By enhancing the shopping experience and tackling the above mentioned issues, hopefully the myths that surround the online shopping in the region will be dissolved but there is still much to do.

By: Aija Krutaine

Product research is an essential part of the consumer decision making journey. After the initial conception of the idea to buy something, consumers enter the phase of active evaluation gathering information and researching.

Consumer decision journey

Source: The consumer decision journey, McKinsey Quarterly, June 2009

While the ‘research phase’ is driven by consumers as they control where they look for the information, marketers can find ways to influence the process. To do that, however, it is important to know where consumers first find information about products.

Where do Southeast Asians come across new products or offers before making a purchase?

The Consumer Barometer from Google has some answers for that. It’s not a surprise that product discovery in Southeast Asia, similar as elsewhere around the globe, is driven by previous experience and word-of-mouth.

At the same time, pre-purchase research and advertising have influence over consumer decisions.

Source: The Consumer Barometer Survey 2014/15. Countries included: Indonesia, Malaysia, the Philippines, Singapore, Thailand and Vietnam. Base: internet users, n=38384

On average, stores and showrooms are still the most common place where 51% of consumers in Southeast Asia discover new products during product research. Online comes second with 39% of consumers while 4% are contacted through the phone via text or phone call.

The behaviors change when we look at each country within Southeast Asia:

Source: The Consumer Barometer Survey 2014/15. Base: internet users, n=6527

Singapore leads the digital product discovery journey as 60% of consumers use the internet to find out about new products or offers. Only 34% of the country’s consumers first source of information comes from a store.

In Malaysia, more consumers are first aware of products during the research phase online than in store.

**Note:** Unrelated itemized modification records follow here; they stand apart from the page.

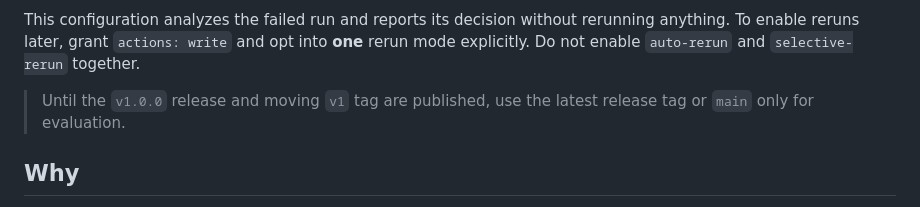
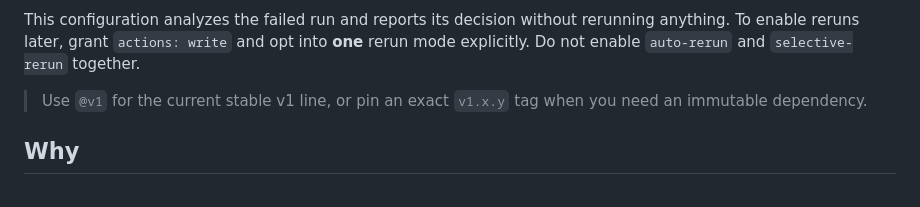
Before and after one commit to achirothmane/workflow-failure-lab, a Markdown page: README.md, the part around the change. Drawn GitHub-style.

Commit message:
Update stable release guidance

```diff
--- a/README.md
+++ b/README.md
@@ -34,7 +34,7 @@ jobs:
 
 This configuration analyzes the failed run and reports its decision without rerunning anything. To enable reruns later, grant `actions: write` and opt into **one** rerun mode explicitly. Do not enable `auto-rerun` and `selective-rerun` together.
 
-> Until the `v1.0.0` release and moving `v1` tag are published, use the latest release tag or `main` only for evaluation.
+> Use `@v1` for the current stable v1 line, or pin an exact `v1.x.y` tag when you need an immutable dependency.
 
 ## Why
 
```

In the Philippines, Vietnam and Thailand, stores are the first place where consumers begin product discovery but the number of customers that start online is close to the region’s average at 35 to 38%.

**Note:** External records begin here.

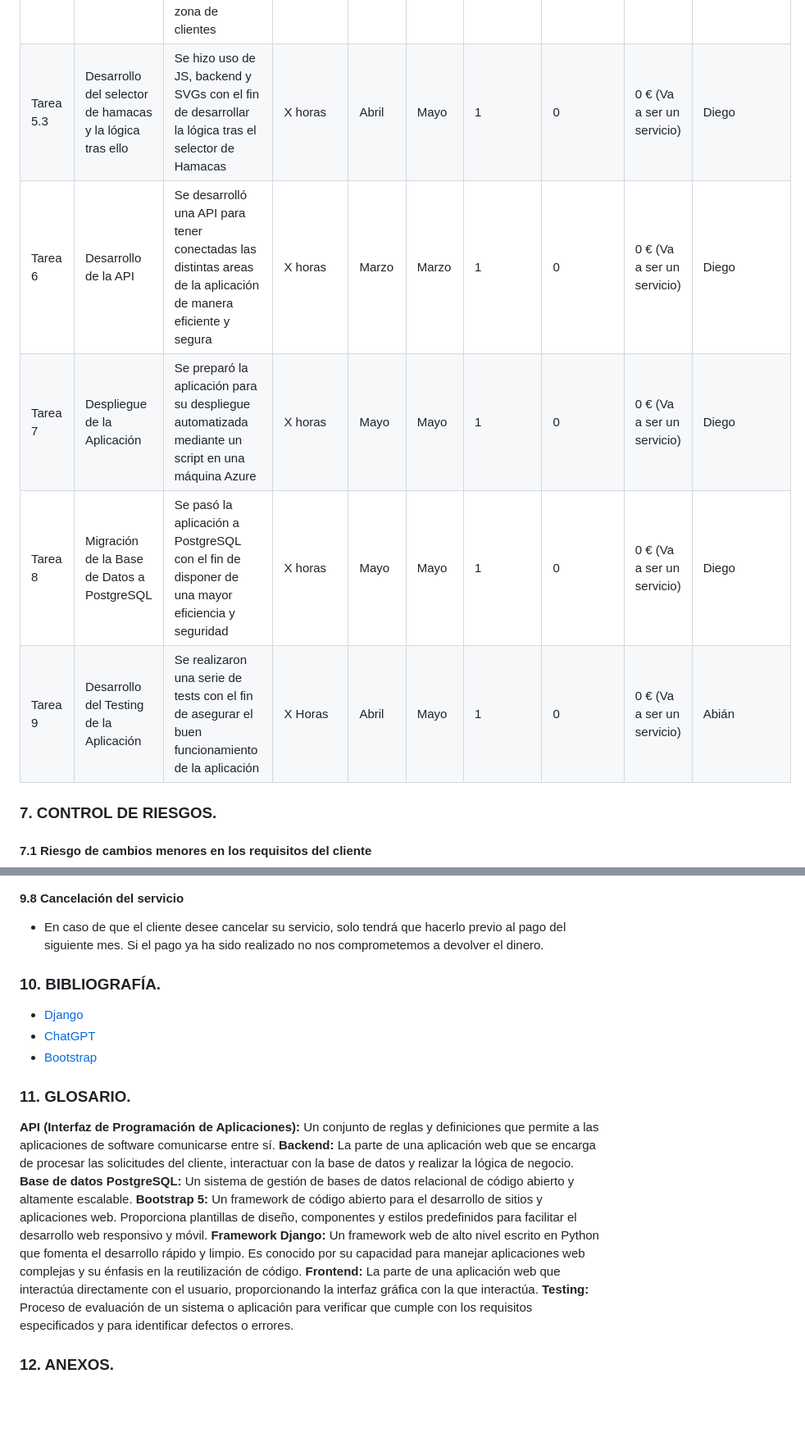
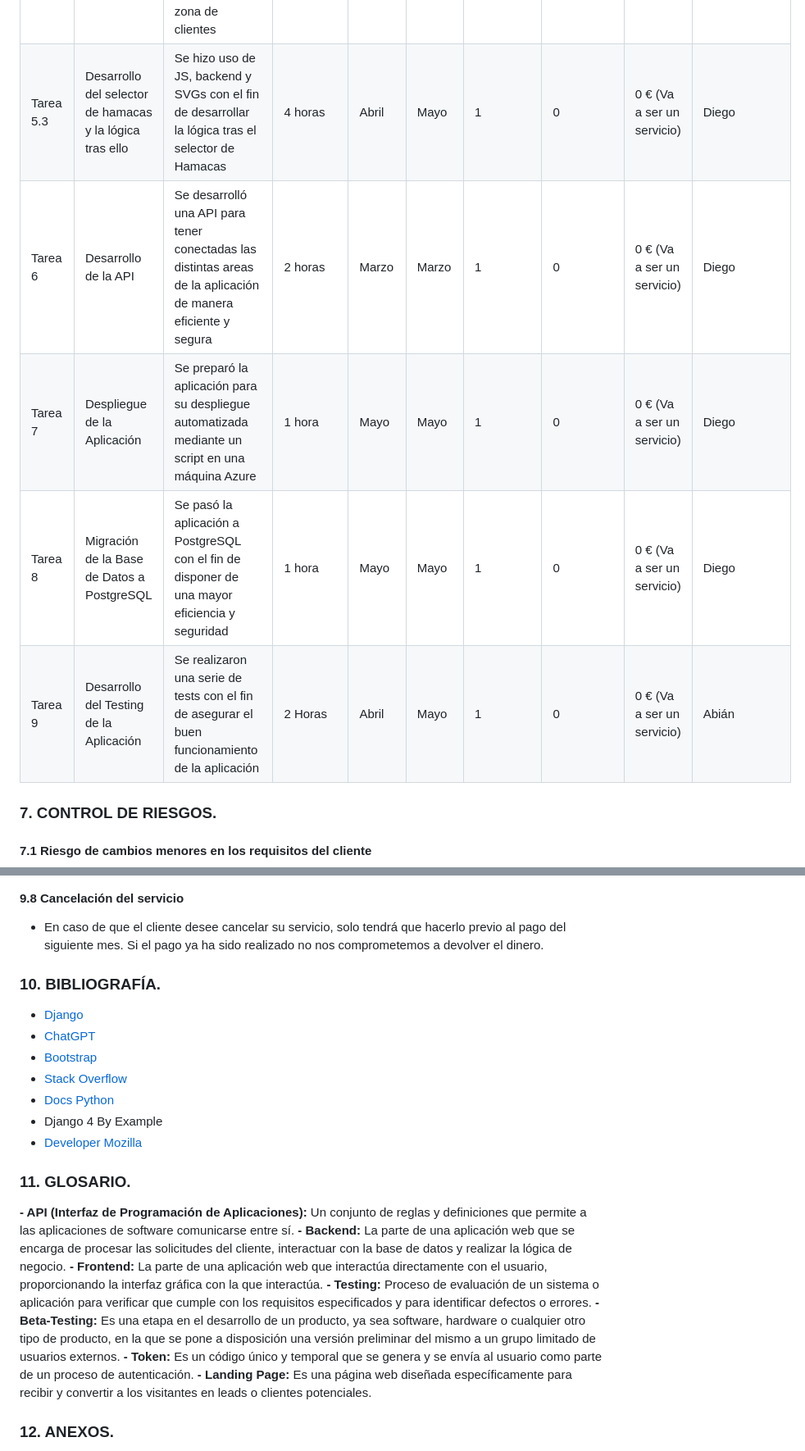
Before and after one commit to TheReported/jhoola, a Markdown page: docs/es/proyecto.md, 2 parts joined by grey strips. Shown: that part at 82% size. Rendered like a GitHub page; blank space fills up the shorter version.

Commit message:
Se avanza con arreglos en la documentación

```diff
--- a/docs/es/proyecto.md
+++ b/docs/es/proyecto.md
@@ -140,11 +139,11 @@ En la siguiente tabla se va a intentar hacer una estimación (imposible hacerla
 | Tarea 5 | Desarrollo de la Zona Cliente | Se desarrolló una zona de clientes desde la cual los mismos pueden hacer reservas, consultarlas y borrarlas | X horas | Abril | Mayo | 3 | 0 | 0 € (Va a ser un servicio) | Abián, Diego y Samuel |
 | Tarea 5.1 | Desarrollo del Sistema de Pagos y el backend de la zona | Se hizo uso de Stripe con el fin de desarrollar un sistema de pagos | X horas | Abril | Mayo | 1 | 0 | 0 € (Va a ser un servicio) | Abián |
 | Tarea 5.2 | Desarrollo del frontend de la zona | Se hizo uso de HTML, CSS, JS y Bootstrap para realizar el diseño de la zona de clientes | X horas | Abril | Mayo | 1 | 0 | 0 € (Va a ser un servicio) | Samuel |
-| Tarea 5.3 | Desarrollo del selector de hamacas y la lógica tras ello | Se hizo uso de JS, backend y SVGs con el fin de desarrollar la lógica tras el selector de Hamacas | X horas | Abril | Mayo | 1 | 0 | 0 € (Va a ser un servicio) | Diego |
-| Tarea 6 | Desarrollo de la API | Se desarrolló una API para tener conectadas las distintas areas de la aplicación de manera eficiente y segura | X horas | Marzo | Marzo | 1 | 0 | 0 € (Va a ser un servicio) | Diego |
-| Tarea 7 | Despliegue de la Aplicación | Se preparó la aplicación para su despliegue automatizada mediante un script en una máquina Azure | X horas | Mayo | Mayo | 1 | 0 | 0 € (Va a ser un servicio) | Diego |
-| Tarea 8 | Migración de la Base de Datos a PostgreSQL | Se pasó la aplicación a PostgreSQL con el fin de disponer de una mayor eficiencia y seguridad | X horas | Mayo | Mayo | 1 | 0 | 0 € (Va a ser un servicio) | Diego
-| Tarea 9 | Desarrollo del Testing de la Aplicación | Se realizaron una serie de tests con el fin de asegurar el buen funcionamiento de la aplicación | X Horas | Abril | Mayo | 1 | 0 | 0 € (Va a ser un servicio) | Abián
+| Tarea 5.3 | Desarrollo del selector de hamacas y la lógica tras ello | Se hizo uso de JS, backend y SVGs con el fin de desarrollar la lógica tras el selector de Hamacas | 4 horas | Abril | Mayo | 1 | 0 | 0 € (Va a ser un servicio) | Diego |
+| Tarea 6 | Desarrollo de la API | Se desarrolló una API para tener conectadas las distintas areas de la aplicación de manera eficiente y segura | 2 horas | Marzo | Marzo | 1 | 0 | 0 € (Va a ser un servicio) | Diego |
+| Tarea 7 | Despliegue de la Aplicación | Se preparó la aplicación para su despliegue automatizada mediante un script en una máquina Azure | 1 hora | Mayo | Mayo | 1 | 0 | 0 € (Va a ser un servicio) | Diego |
+| Tarea 8 | Migración de la Base de Datos a PostgreSQL | Se pasó la aplicación a PostgreSQL con el fin de disponer de una mayor eficiencia y seguridad | 1 hora | Mayo | Mayo | 1 | 0 | 0 € (Va a ser un servicio) | Diego
+| Tarea 9 | Desarrollo del Testing de la Aplicación | Se realizaron una serie de tests con el fin de asegurar el buen funcionamiento de la aplicación | 2 Horas | Abril | Mayo | 1 | 0 | 0 € (Va a ser un servicio) | Abián
 
 </center>
 
@@ -253,22 +252,25 @@ Implementando estas acciones de seguimiento, evaluación y control de calidad, e
 
 - En caso de que el cliente desee cancelar su servicio, solo tendrá que hacerlo previo al pago del siguiente mes. Si el pago ya ha sido realizado no nos comprometemos a devolver el dinero.
 
-
 ### 10.  BIBLIOGRAFÍA. <a name="id10"></a>
 
 - [Django](https://docs.djangoproject.com/en/5.0/)
 - [ChatGPT](https://chatgpt.com/)
 - [Bootstrap](https://getbootstrap.com/)
+- [Stack Overflow](https://stackoverflow.com/)
+- [Docs Python](https://docs.python.org/3/)
+- Django 4 By Example
+- [Developer Mozilla](https://developer.mozilla.org)
 
 ### 11.  GLOSARIO. <a name="id11"></a>
 
-**API (Interfaz de Programación de Aplicaciones):** Un conjunto de reglas y definiciones que permite a las aplicaciones de software comunicarse entre sí.
-**Backend:** La parte de una aplicación web que se encarga de procesar las solicitudes del cliente, interactuar con la base de datos y realizar la lógica de negocio.
-**Base de datos PostgreSQL:** Un sistema de gestión de bases de datos relacional de código abierto y altamente escalable.
-**Bootstrap 5:** Un framework de código abierto para el desarrollo de sitios y aplicaciones web. Proporciona plantillas de diseño, componentes y estilos predefinidos para facilitar el desarrollo web responsivo y móvil.
-**Framework Django:** Un framework web de alto nivel escrito en Python que fomenta el desarrollo rápido y limpio. Es conocido por su capacidad para manejar aplicaciones web complejas y su énfasis en la reutilización de código.
-**Frontend:** La parte de una aplicación web que interactúa directamente con el usuario, proporcionando la interfaz gráfica con la que interactúa.
-**Testing:** Proceso de evaluación de un sistema o aplicación para verificar que cumple con los requisitos especificados y para identificar defectos o errores.
+**- API (Interfaz de Programación de Aplicaciones):** Un conjunto de reglas y definiciones que permite a las aplicaciones de software comunicarse entre sí.
+**- Backend:** La parte de una aplicación web que se encarga de procesar las solicitudes del cliente, interactuar con la base de datos y realizar la lógica de negocio.
+**- Frontend:** La parte de una aplicación web que interactúa directamente con el usuario, proporcionando la interfaz gráfica con la que interactúa.
+**- Testing:** Proceso de evaluación de un sistema o aplicación para verificar que cumple con los requisitos especificados y para identificar defectos o errores.
+**- Beta-Testing:** Es una etapa en el desarrollo de un producto, ya sea software, hardware o cualquier otro tipo de producto, en la que se pone a disposición una versión preliminar del mismo a un grupo limitado de usuarios externos.
+**- Token:** Es un código único y temporal que se genera y se envía al usuario como parte de un proceso de autenticación.
+**- Landing Page:** Es una página web diseñada específicamente para recibir y convertir a los visitantes en leads o clientes potenciales.
 
 ### 12.  ANEXOS. <a name="id12"></a>
 
```
Also changed, not shown: other parts of docs/es/proyecto.md (+3 -4 lines).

In Indonesia, however, the situation is quite different. 76% of consumers discover new products in stores and showrooms, while only 18% come across new finds online.

While in most Southeast Asian countries, the number of consumers being introduced to new products over phone via text messages or phone calls is small, marketers in Thailand have found the mobile phone a good channel to reach customers.

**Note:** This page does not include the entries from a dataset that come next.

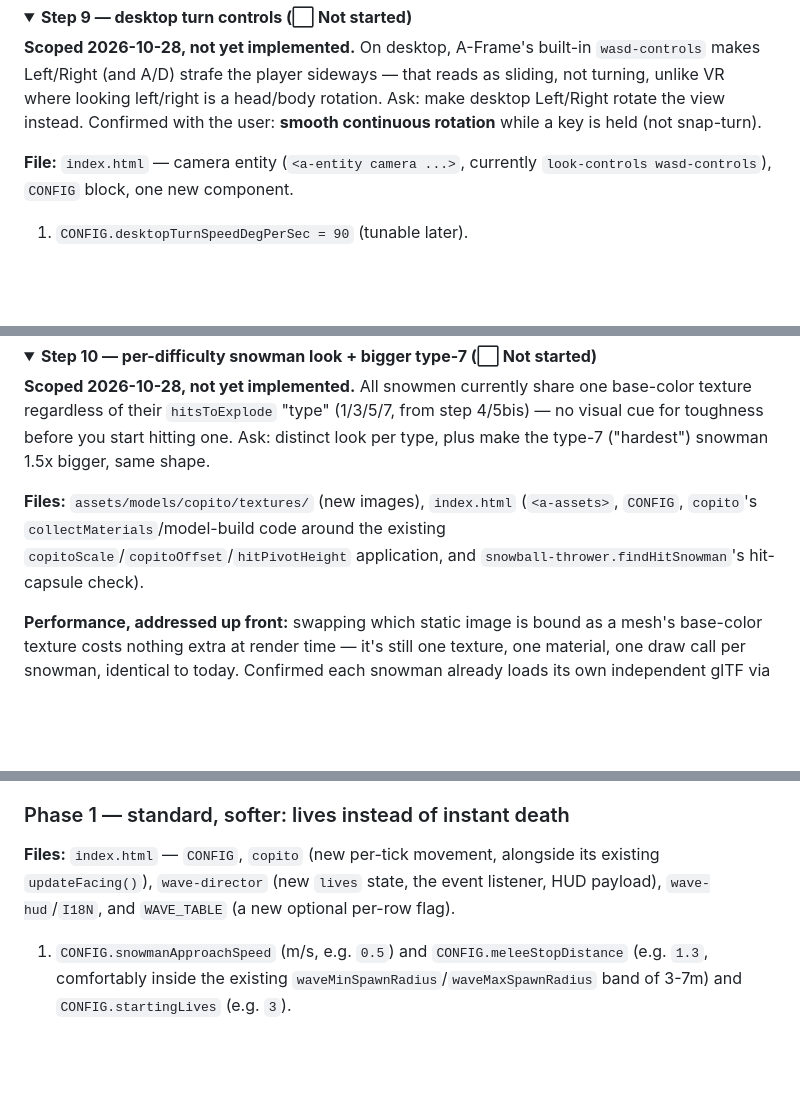
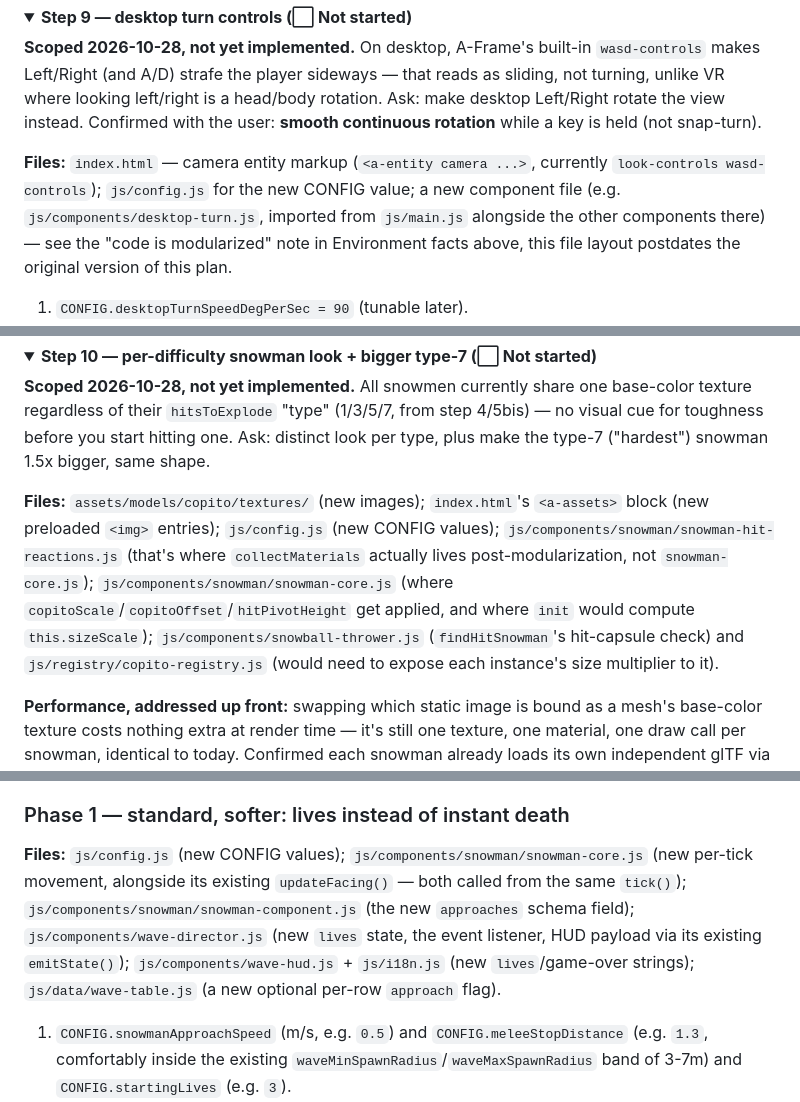
Before and after one commit to vincentlc/hello-quest-dev, a Markdown page: PROGRESS.md, 3 parts joined by grey strips. Drawn GitHub-style; folded sections open; blank space fills up the shorter version.

Commit message:
Update Step 9-12 file references for the modularized codebase
main merged a refactor (PR #7) that split the old monolithic index.html
into index.html (scene markup only) + css/main.css + js/ modules while
this branch was in flight. Resolves the resulting PROGRESS.md merge
conflict (kept both the path scrub and main's new modularization note)
and updates every Step 9-12 "Files:" reference to point at the real
module each piece now lives in (js/config.js, js/components/snowman/*,
js/components/wave-director.js, js/data/wave-table.js, etc.) instead of
the single index.html file those steps were originally scoped against.

Co-Authored-By: Claude Sonnet 5 <noreply@anthropic.com>

```diff
--- a/PROGRESS.md
+++ b/PROGRESS.md
@@ -1267,8 +1267,12 @@ a head/body rotation. Ask: make desktop Left/Right rotate the view
 instead. Confirmed with the user: **smooth continuous rotation** while a
 key is held (not snap-turn).
 
-**File:** `index.html` — camera entity (`<a-entity camera ...>`, currently
-`look-controls wasd-controls`), `CONFIG` block, one new component.
+**Files:** `index.html` — camera entity markup (`<a-entity camera ...>`,
+currently `look-controls wasd-controls`); `js/config.js` for the new
+CONFIG value; a new component file (e.g. `js/components/desktop-turn.js`,
+imported from `js/main.js` alongside the other components there) — see
+the "code is modularized" note in Environment facts above, this file
+layout postdates the original version of this plan.
 
 1. `CONFIG.desktopTurnSpeedDegPerSec = 90` (tunable later).
 2. Add `wasd-controls="adEnabled: false"` to the camera entity. Confirmed
@@ -1309,10 +1313,15 @@ from step 4/5bis) — no visual cue for toughness before you start hitting
 one. Ask: distinct look per type, plus make the type-7 ("hardest") snowman
 1.5x bigger, same shape.
 
-**Files:** `assets/models/copito/textures/` (new images), `index.html`
-(`<a-assets>`, `CONFIG`, `copito`'s `collectMaterials`/model-build code
-around the existing `copitoScale`/`copitoOffset`/`hitPivotHeight`
-application, and `snowball-thrower.findHitSnowman`'s hit-capsule check).
+**Files:** `assets/models/copito/textures/` (new images); `index.html`'s
+`<a-assets>` block (new preloaded `<img>` entries); `js/config.js` (new
+CONFIG values); `js/components/snowman/snowman-hit-reactions.js` (that's
+where `collectMaterials` actually lives post-modularization, not
+`snowman-core.js`); `js/components/snowman/snowman-core.js` (where
+`copitoScale`/`copitoOffset`/`hitPivotHeight` get applied, and where
+`init` would compute `this.sizeScale`); `js/components/snowball-thrower.js`
+(`findHitSnowman`'s hit-capsule check) and `js/registry/copito-registry.js`
+(would need to expose each instance's size multiplier to it).
 
 **Performance, addressed up front:** swapping which static image is bound
 as a mesh's base-color texture costs nothing extra at render time — it's
@@ -1484,10 +1494,15 @@ looking for scaffolding that isn't there.
 
 ### Phase 1 — standard, softer: lives instead of instant death
 
-**Files:** `index.html` — `CONFIG`, `copito` (new per-tick movement,
-alongside its existing `updateFacing()`), `wave-director` (new `lives`
-state, the event listener, HUD payload), `wave-hud`/`I18N`, and
-`WAVE_TABLE` (a new optional per-row flag).
+**Files:** `js/config.js` (new CONFIG values);
+`js/components/snowman/snowman-core.js` (new per-tick movement, alongside
+its existing `updateFacing()` — both called from the same `tick()`);
+`js/components/snowman/snowman-component.js` (the new `approaches` schema
+field); `js/components/wave-director.js` (new `lives` state, the event
+listener, HUD payload via its existing `emitState()`);
+`js/components/wave-hud.js` + `js/i18n.js` (new `lives`/game-over
+strings); `js/data/wave-table.js` (a new optional per-row `approach`
+flag).
 
 1. `CONFIG.snowmanApproachSpeed` (m/s, e.g. `0.5`) and
    `CONFIG.meleeStopDistance` (e.g. `1.3`, comfortably inside the existing
```
Also changed, not shown: other parts of PROGRESS.md (+9 -5 lines).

11% of consumers report phone as their first point source for finding new products.

To influence the product discovery journey for Southeast Asians, advertising online and on TV are two of the most effective channels to reach consumers but as expected, the situation differs across countries and verticals.

Source: The Consumer Barometer Survey 2014/15. Average of Indonesia, Malaysia, the Philippines, Singapore, Thailand and Vietnam. Base: internet users, n=5338

In Indonesia, advertising on TV is three times more effective than advertising online as 44% of consumers report learning about a product they purchased on TV compared to 15% learning through online advertising.

But for clothing and footwear, advertising online in Indonesia can reach more consumers than advertising on TV.

In Vietnam, online advertising has helped 43% consumers discover new products they purchased, almost two times more than 24% of consumers who became aware of new products through advertising on TV.


Source: The Consumer Barometer Survey 2014/15. Base: internet users, n=5338

Marketers in Southeast Asia have multiple channels to reach consumers and should keep an open mind when promoting for their respective brands.

A mix of online and TV advertising, running a content rich blog and betting on relevant keywords are as important as training sales staff in store to learn what customers want to recommend new products.

Happy basket building.